**TRY IT:** What the answer must contain is every line of the records, exactly, with no pictures.

**EXERCISE MATERIAL:**
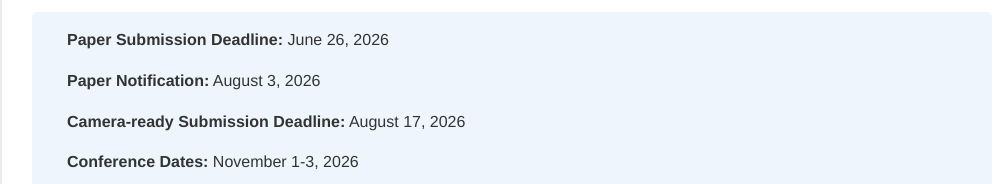
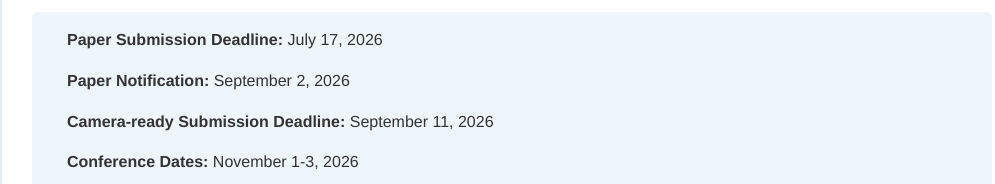
Before and after one commit to hairongChenDavid/adma26_special, a plain HTML site: page index.html in a window 1280 px wide. Shown: the part 2053-2237 px from the top of the page, without its empty margins (128-1123 px from the left). Drawn offline with Linux system fonts and the light colour scheme.

Commit message:
Update important dates in index.html

```diff
--- a/index.html
+++ b/index.html
@@ -202,9 +202,9 @@
       <h2>Important Dates (AoE Time)</h2>
       <div class="dates">
         <ul>
-          <li><strong>Paper Submission Deadline:</strong> June 26, 2026</li>
-          <li><strong>Paper Notification:</strong> August 3, 2026</li>
-          <li><strong>Camera-ready Submission Deadline:</strong> August 17, 2026</li>
+          <li><strong>Paper Submission Deadline:</strong> July 17, 2026</li>
+          <li><strong>Paper Notification:</strong> September 2, 2026</li>
+          <li><strong>Camera-ready Submission Deadline:</strong> September 11, 2026</li>
           <li><strong>Conference Dates:</strong> November 1-3, 2026</li>
         </ul>
       </div>
```
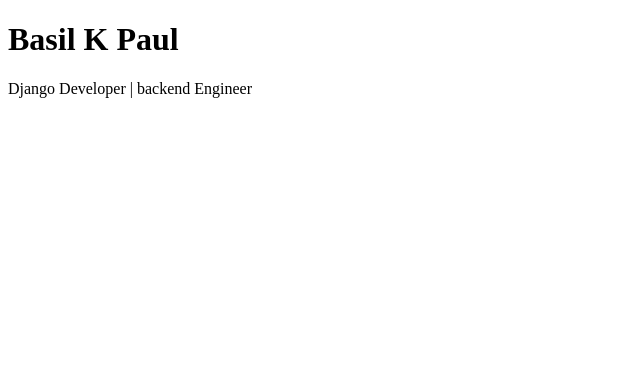
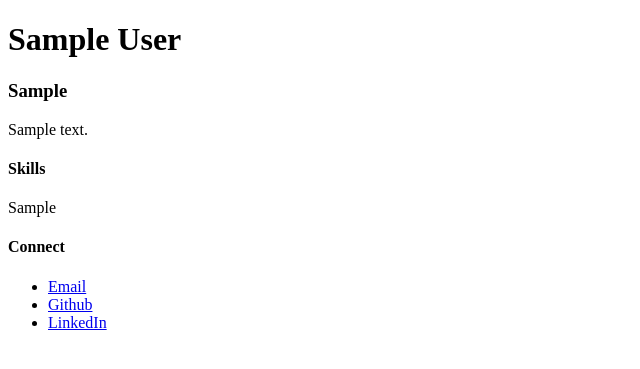
Before and after one commit to n8novaa/portfoliohub, a Django app: page / in a window 1280 px wide. Shown: the top 369 px of the page, without its empty margins (0-640 px from the left). Run offline with Django 5.2, Linux system fonts and the light colour scheme; tables that the repository leaves empty hold one stand-in row (values such as "Sample post").

Commit message:
Render profile resume data on homepage

```diff
--- a/portfoliohub/pages/views.py
+++ b/portfoliohub/pages/views.py
@@ -1,4 +1,6 @@
 from django.shortcuts import render
+from accounts.models import Profile
 
 def home(request):
-    return render(request, 'pages/home.html')
+    profile = Profile.objects.first()
+    return render(request, 'pages/home.html', {'profile': profile})
--- a/portfoliohub/templates/pages/home.html
+++ b/portfoliohub/templates/pages/home.html
@@ -3,10 +3,23 @@
 <head>
     <meta charset="UTF-8">
     <meta name="viewport" content="width=device-width, initial-scale=1.0">
-    <title>Portfolio</title>
+    <title>{{profile.full_name}}</title>
 </head>
 <body>
-    <h1>Basil K Paul</h1>
-    <p>Django Developer | backend Engineer</p>
+    <h1>{{profile.full_name}}</h1>
+    <h3>{{profile.headline}}</h3>
+
+    <p>{{profile.bio}}</p>
+
+    <h4>Skills</h4>
+    <p>{{profile.skills}}</p>
+
+    <h4>Connect</h4>
+    <ul>
+        <li><a href="mailto:{{profile.email}}">Email</a></li>
+        <li><a href="{{profile.github_url}}">Github</a></li>
+        <li><a href="{{profile.linkedin_url}}">LinkedIn</a></li>
+    </ul>
+
 </body>
 </html>
```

**RESPONSE TO THE EXERCISE:**
Before and after one commit to hairongChenDavid/adma26_special, a plain HTML site: page index.html in a window 1280 px wide. Shown: the part 2053-2237 px from the top of the page, without its empty margins (128-1123 px from the left). Drawn offline with Linux system fonts and the light colour scheme.

Commit message:
Update important dates in index.html

```diff
--- a/index.html
+++ b/index.html
@@ -202,9 +202,9 @@
       <h2>Important Dates (AoE Time)</h2>
       <div class="dates">
         <ul>
-          <li><strong>Paper Submission Deadline:</strong> June 26, 2026</li>
-          <li><strong>Paper Notification:</strong> August 3, 2026</li>
-          <li><strong>Camera-ready Submission Deadline:</strong> August 17, 2026</li>
+          <li><strong>Paper Submission Deadline:</strong> July 17, 2026</li>
+          <li><strong>Paper Notification:</strong> September 2, 2026</li>
+          <li><strong>Camera-ready Submission Deadline:</strong> September 11, 2026</li>
           <li><strong>Conference Dates:</strong> November 1-3, 2026</li>
         </ul>
       </div>
```
Before and after one commit to n8novaa/portfoliohub, a Django app: page / in a window 1280 px wide. Shown: the top 369 px of the page, without its empty margins (0-640 px from the left). Run offline with Django 5.2, Linux system fonts and the light colour scheme; tables that the repository leaves empty hold one stand-in row (values such as "Sample post").

Commit message:
Render profile resume data on homepage

```diff
--- a/portfoliohub/pages/views.py
+++ b/portfoliohub/pages/views.py
@@ -1,4 +1,6 @@
 from django.shortcuts import render
+from accounts.models import Profile
 
 def home(request):
-    return render(request, 'pages/home.html')
+    profile = Profile.objects.first()
+    return render(request, 'pages/home.html', {'profile': profile})
--- a/portfoliohub/templates/pages/home.html
+++ b/portfoliohub/templates/pages/home.html
@@ -3,10 +3,23 @@
 <head>
     <meta charset="UTF-8">
     <meta name="viewport" content="width=device-width, initial-scale=1.0">
-    <title>Portfolio</title>
+    <title>{{profile.full_name}}</title>
 </head>
 <body>
-    <h1>Basil K Paul</h1>
-    <p>Django Developer | backend Engineer</p>
+    <h1>{{profile.full_name}}</h1>
+    <h3>{{profile.headline}}</h3>
+
+    <p>{{profile.bio}}</p>
+
+    <h4>Skills</h4>
+    <p>{{profile.skills}}</p>
+
+    <h4>Connect</h4>
+    <ul>
+        <li><a href="mailto:{{profile.email}}">Email</a></li>
+        <li><a href="{{profile.github_url}}">Github</a></li>
+        <li><a href="{{profile.linkedin_url}}">LinkedIn</a></li>
+    </ul>
+
 </body>
 </html>
```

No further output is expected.